MARSHAL JOHN SELMAN
Making and Researching Historical Holsters is a Lengthy Process
Recently we were asked to recreate El Paso, Texas Marshal John Selman’s holsters and gun belt for a friend and customer to be used in an upcoming movie about HARDIN. On August 19, 1895, the west’s most infamous gunfighter- John Wesley Hardin went to the Acme Saloon in El Paso, Texas. He began playing dice when Marshal Selman, a gunfighter in his own right, shot Hardin in the back, killing him immediately. Selman was arrested, but before he could be tried for the murder, the back shooter was killed in a gun battle with another lawman, US Marshal George Scarborough.
To begin the research process on this set, we had to obtain every photograph we could find depicting the Lawman wearing his gun rig. We also examined numerous photographs and drawings of gun men of this period. At this point several details could be found. The holster appears to be slightly toe forward, for a 5 1/2″ Colt Single Action Army. It has a typical re-curve throat and a blunt end, with a single wide drop loop. There appears to be a large oval “Maker’s Mark” on the front of the holster over the cylinder area and several lines of tooling trace the edges of the pouch and back leather. The skirt is a typical olive shape of the period with one line of edge tooling. Comparisons were made to existing gun leather from this period and location for tooling and construction notes.
The most unique feature of this holster is the high round back. We have found this very visible arch on many gunfighter holsters including outlaw Billy the Kid and Sheriff Pat Garrett. Our continuing research as revealed from museum curators and modern day gunfighters that this arch was so you could elbow your coat behind this feature and have it out of the way when you were ready to draw your gun.
As these details were gathered it was time to get out the compass, protractor, triangles, and other tools on a drafting board and begin to build the holster out of a manila file folder pattern. Normally it seems to take three leather prototypes. The first is often too small, the second too large, and the third just perfect.
Once a good fitting prototype is completed out of American russet tooling leather it is wet formed to a mold or an original Colt Peacemaker to insure a good fit. A correct fit will allow you to turn the holster with the gun (unloaded) upside down over your bed and not fall out. However, once it is strapped on and you grab the handle it will almost jump into your hand. The attached photo shows our final adaptation of Marshal John Selman’s holster and gun belt. This is what a rig looks like prior to color staining and finishing.
According to our color chart comparing color shades to black and white old time photos, these holsters should be a dark Walnut color.
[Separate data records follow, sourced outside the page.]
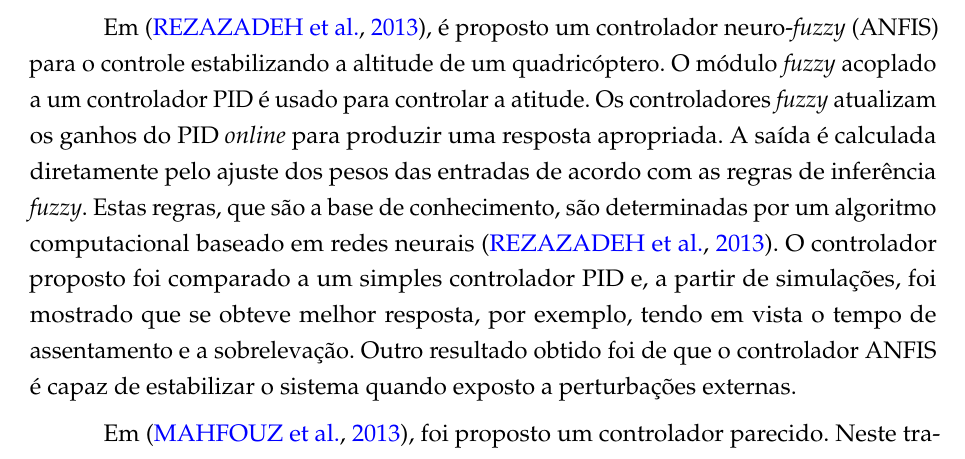
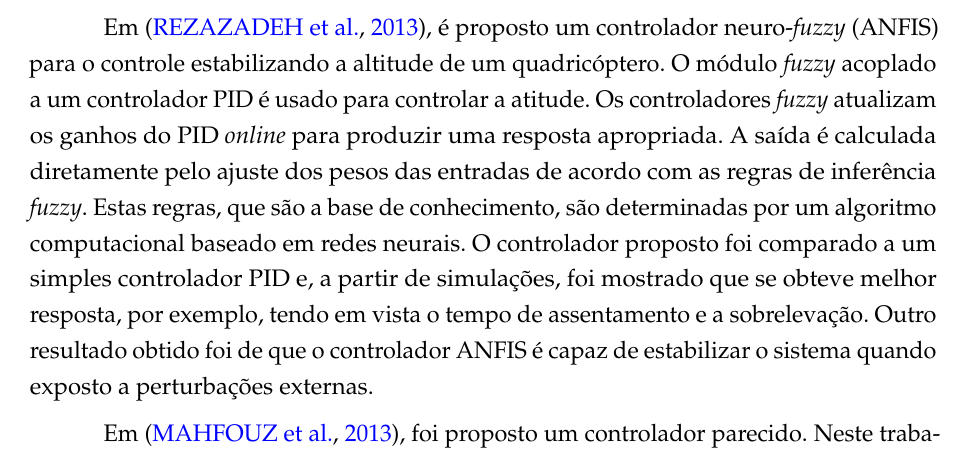
Before and after one commit to marcosfparreiras/tcc2, a LaTeX thesis (main.tex, which reads 02-elementos-textuais/trab-relacionados-quadrotor-inteligente.tex): part of page 3 of 15 before the commit and part of page 3 of 14 after it, cut so that both start at the same text. Compiled offline with pdfLaTeX.

Commit message:
Correções da seção 4.2. Revisão do trabalho de mahfouz2013

```diff
--- a/02-elementos-textuais/trab-relacionados-quadrotor-inteligente.tex
+++ b/02-elementos-textuais/trab-relacionados-quadrotor-inteligente.tex
@@ -2,11 +2,11 @@ Além das técnicas de controle tradicionais, encontram-se também na literatura
 
 %22
 %\cite{Rezazadeh2013}
-Em \cite{Rezazadeh2013}, é proposto um controlador neuro-\textit{fuzzy} (ANFIS) para o controle estabilizando a altitude de um quadricóptero. O módulo \textit{fuzzy} acoplado a um controlador PID é usado para controlar a atitude. Os controladores \textit{fuzzy} atualizam os ganhos do PID \textit{online} para produzir uma resposta apropriada. A saída é calculada diretamente pelo ajuste dos pesos das entradas de acordo com as regras de inferência \textit{fuzzy}. Estas regras, que são a base de conhecimento, são determinadas por um algoritmo computacional baseado em redes neurais \cite{Rezazadeh2013}. O controlador proposto foi comparado a um simples controlador PID e, a partir de simulações, foi mostrado que se obteve melhor resposta, por exemplo, tendo em vista o tempo de assentamento e a sobrelevação. Outro resultado obtido foi de que o controlador ANFIS é capaz de estabilizar o sistema quando exposto a perturbações externas.
+Em \cite{Rezazadeh2013}, é proposto um controlador neuro-\textit{fuzzy} (ANFIS) para o controle estabilizando a altitude de um quadricóptero. O módulo \textit{fuzzy} acoplado a um controlador PID é usado para controlar a atitude. Os controladores \textit{fuzzy} atualizam os ganhos do PID \textit{online} para produzir uma resposta apropriada. A saída é calculada diretamente pelo ajuste dos pesos das entradas de acordo com as regras de inferência \textit{fuzzy}. Estas regras, que são a base de conhecimento, são determinadas por um algoritmo computacional baseado em redes neurais. O controlador proposto foi comparado a um simples controlador PID e, a partir de simulações, foi mostrado que se obteve melhor resposta, por exemplo, tendo em vista o tempo de assentamento e a sobrelevação. Outro resultado obtido foi de que o controlador ANFIS é capaz de estabilizar o sistema quando exposto a perturbações externas.
 
 %34
 %\cite{Mahfouz2013}
-Em \cite{Mahfouz2013}, foi proposto um controlador parecido. Neste trabalho, também foi sugerido um controlador ANFIS que, juntamente a um algoritmo genético, ajusta os pesos de um controlador PID. Mais uma vez, o controlador desenvolvido obteve sucesso, sendo apto a garantir a estabilidade de um drone mesmo quando sujeito a condições externas. No trabalho, foi mostrado que a sobrelevação do controlador ANFIS é menor do que a do PID. Além disto, o erro do estado estável no caso do ANFIS é zero, enquanto o erro do estado estável no caso do controaldor PID não o é. Uma conclusão muito importante a que se chega é que, do ponto de vista de robustez, os dois controladores são efetivos; do ponto de vista de performance, o ANFIS é melhor que o PID.
+Em \cite{Mahfouz2013}, foi proposto um controlador parecido. Neste trabalho, também foi sugerido um controlador ANFIS que, juntamente com um algoritmo genético, ajusta os pesos de um controlador PID. Mais uma vez, foi obtido sucesso com o controlador desenvolvido, sendo possível garantir a estabilidade de um \textit{drone} mesmo quando sujeito a perturbações. No trabalho, foi mostrado que a sobrelevação do controlador ANFIS é menor do que a do PID. Além disto, o erro de regime permanente no caso do ANFIS é zero, enquanto, no caso do controaldor PID, não o é. Uma conclusão muito importante a que se chega é que, do ponto de vista de robustez, os dois controladores são efetivos; do ponto de vista de performance, o ANFIS é melhor que o PID.
 
 %14
 %\cite{Maj2013}
```
Also changed, not shown: main.pdf, main_compressed.pdf, 3 other files.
When we have completed this process and hand rubbed saddle finish inside and outside we will add to this post below with the final product photographs.